Fehl said people may purchase tables of eight if they want to sit with their friends, or they may buy seats and sit at a table.
There will be snacks on the tables and a full cash bar.
This will be the first time March-Tormé performs at the opera house.
“We’re thrilled to have him perform in our beautiful venue near his home of Appleton,” Fehl said.
March-Tormé is looking forward to it as well.
“I love the venue,” he said.
March-Tormé said the concert will include jazz, holiday music, songs associated with the Great American Songbook, some original tunes and some of his father’s music.
March-Tormé is the son of Mel Tormé, who wrote “The Christmas Song,” and Candy Tockstein, who was a model and actress. Hal March, an actor and comedian, became his step-father when his mother married him.
Born in New York, March-Tormé was about 2 1/2 years old when his parents divorced.
Like many young boys living in New York, he dreamed of playing baseball for the New York Yankees.
He listened to the games on the radio and also the pop music of the day, singing along to the songs.
“By about age 11 or 12, I realized I loved doing it,” March-Tormé said of singing.
When he was 13, he put together his first band, a rock and roll band.
Later, he gravitated toward pop jazz.
“It’s been a very long road,” March-Tormé said. “I think I’m a better singer than I’ve ever been. If you take care of your voice, you can get better and better.”
He tours as much as he can and during a recent clinic with students, he talked to them about the importance of breathing, staying healthy and to keep singing if they enjoy doing so.
March-Tormé stays healthy by playing tennis at least three times a week.
He taught himself how to play piano and guitar and spent one year at a junior college after graduating from high school.
“I wanted to go on the road,” he said.
The arrangements March-Tormé sings today include tweaks and small changes, which often surprise those in the audience.
“The greatest lesson I’ve learned in the last 15 years,” he said, “is less is more. Once you know your instrument, you don’t have to over sing, like you’re auditioning.”
When not touring, March-Tormé is in Appleton with his wife, Angela, and their two daughters: 12-year-old Ruby and 10-year-old Sunny.
He is often asked how someone who lived on both coasts of the country ended up in Wisconsin.
Angela is from Berlin.
“I met her in Chicago when I was singing.

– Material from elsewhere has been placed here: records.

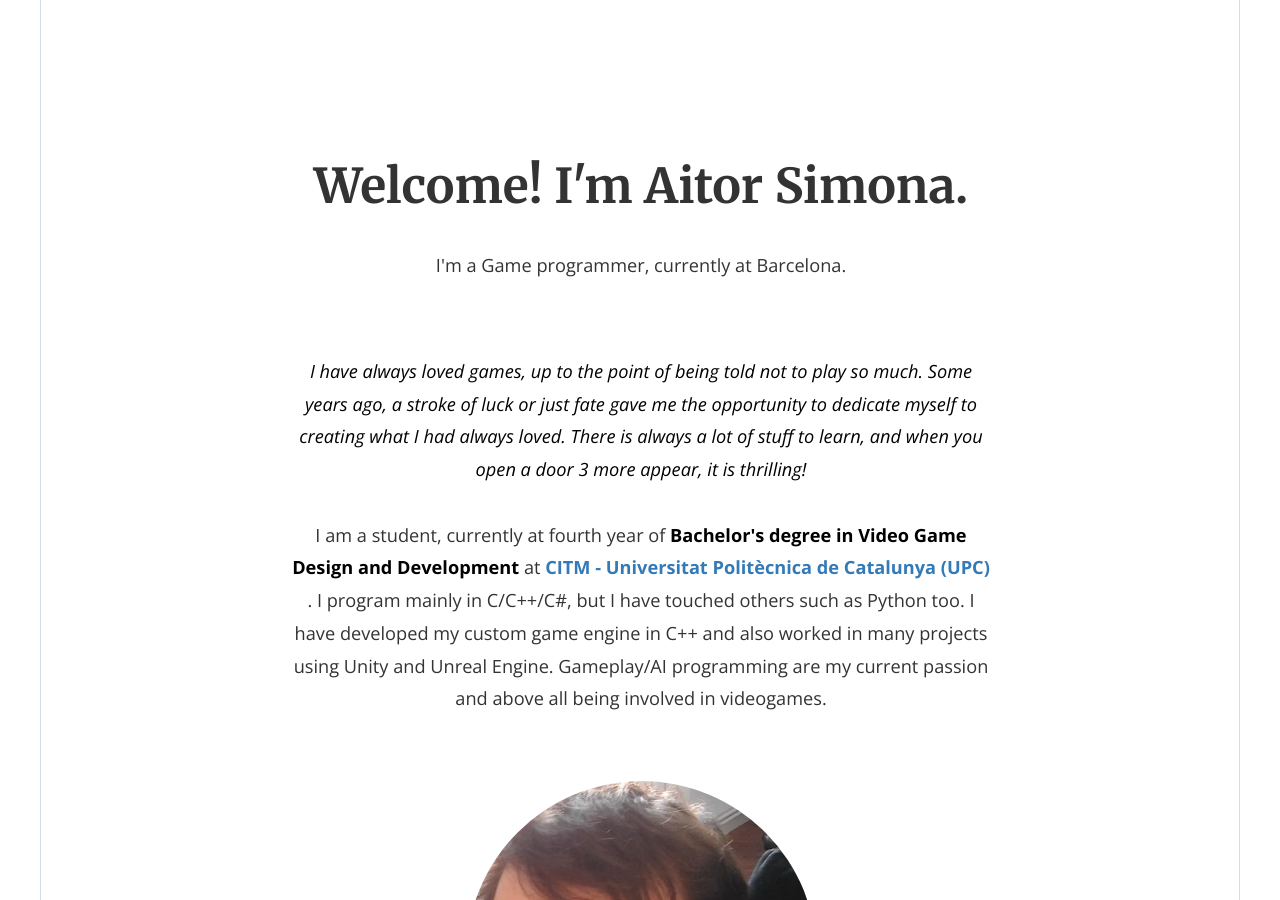
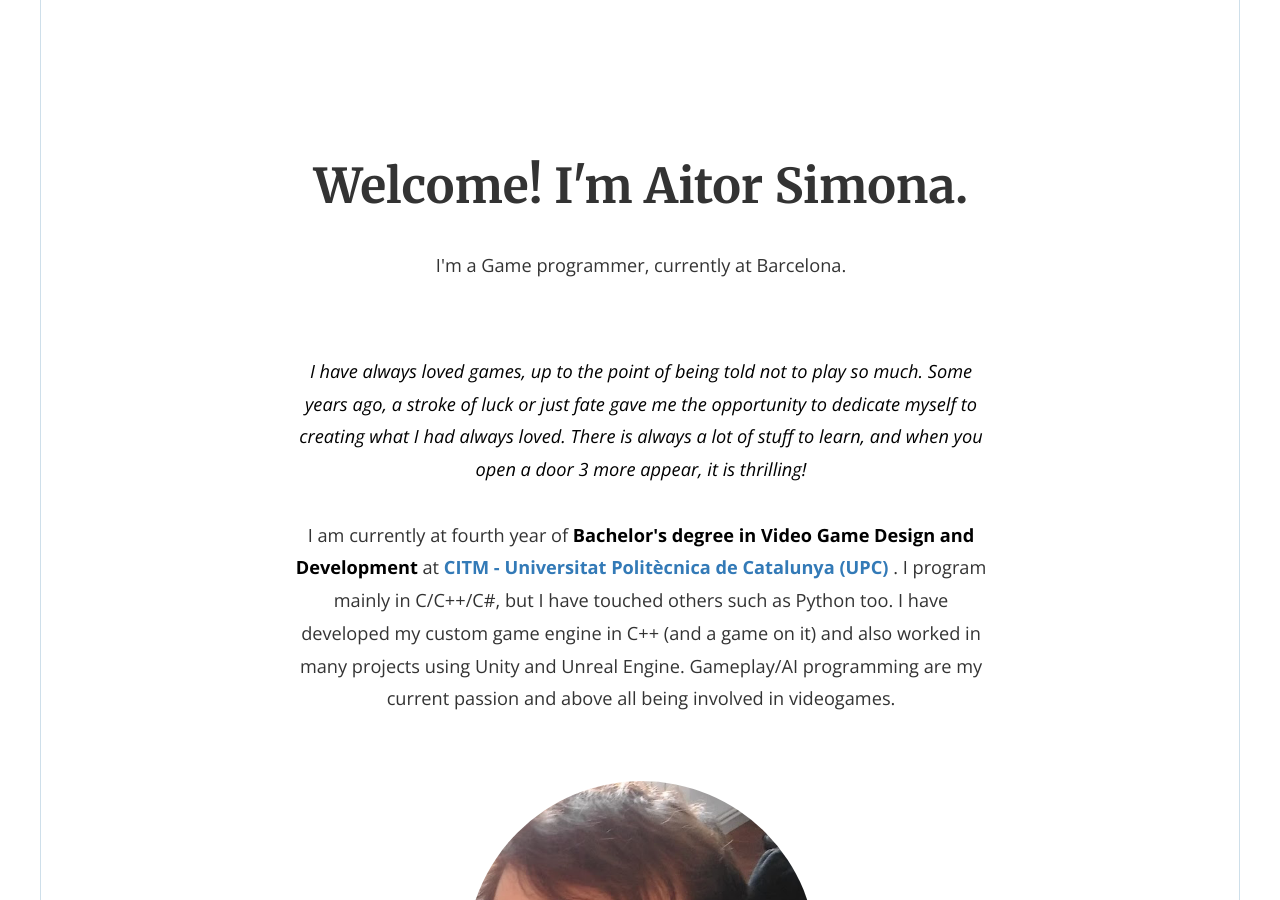
Before and after one commit to AitorSimona/aitorsimona.github.io, a Jekyll site: the page built from index.html, in a window 1280 px wide and 900 px high. Built offline with Jekyll 4.4.1, drawn with Linux system fonts in a browser that asks for light colours; nearby versions of some CDN libraries; the list of posts is cut into pages by our own code; some of the changed text lies outside the part shown.

Commit message:
Uploading WhatTheTreesDontTell, Corrected about and bottom gear

```diff
--- a/_data/About.yml
+++ b/_data/About.yml
@@ -1,9 +1,9 @@
 ---
 intro: I have always loved games, up to the point of being told not to play so much. Some years ago, a stroke of luck or just fate gave me the opportunity to dedicate myself to creating what I had always loved. There is always a lot of stuff to learn, and when you open a door 3 more appear, it is thrilling!
-outro: I program mainly in C/C++/C#, but I have touched others such as Python too. I have developed my custom game engine in C++ and also worked in many projects using Unity and Unreal Engine. Gameplay/AI programming are my current passion and above all being involved in videogames.
+outro: I program mainly in C/C++/C#, but I have touched others such as Python too. I have developed my custom game engine in C++ (and a game on it) and also worked in many projects using Unity and Unreal Engine. Gameplay/AI programming are my current passion and above all being involved in videogames.
 myself_img: /img/Myself.png
 
-university_intro: I am a student, currently at fourth year of
+university_intro: I am currently at fourth year of
 university_degree: Bachelor's degree in Video Game Design and Development
 university_name: CITM - Universitat Politècnica de Catalunya (UPC)
 university_url: https://www.citm.upc.edu/
```
Also changed, not shown: _posts/2020-12-10-BottomGear.md (+1 -1 lines), _posts/2021-03-24-WhatTheTreesDon'tTell.md (added, +22 -0 lines), 1 other file.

I fell in love with her,” March-Tormé said.
They decided to raise their daughters in Wisconsin.
Ruby will sing on stage with him for the first time on Saturday, Dec. 10, when he performs a holiday concert with the Fox Valley Symphony, at the Fox Cities Performing Arts Center, in Appleton.
Fehl said the Dec. 17 concert at the Gerold Opera House will be an elegant evening.
March-Tormé will sing “The Christmas Song,” as was as many other jazz standards and ballads, she said.
What he wants people to know is his shows are not just about songs.
He hopes people enjoy the stories he tells.
“I like people to see a show and think, ‘He is a person I’d like to have a beer with,’” March-Tormé said.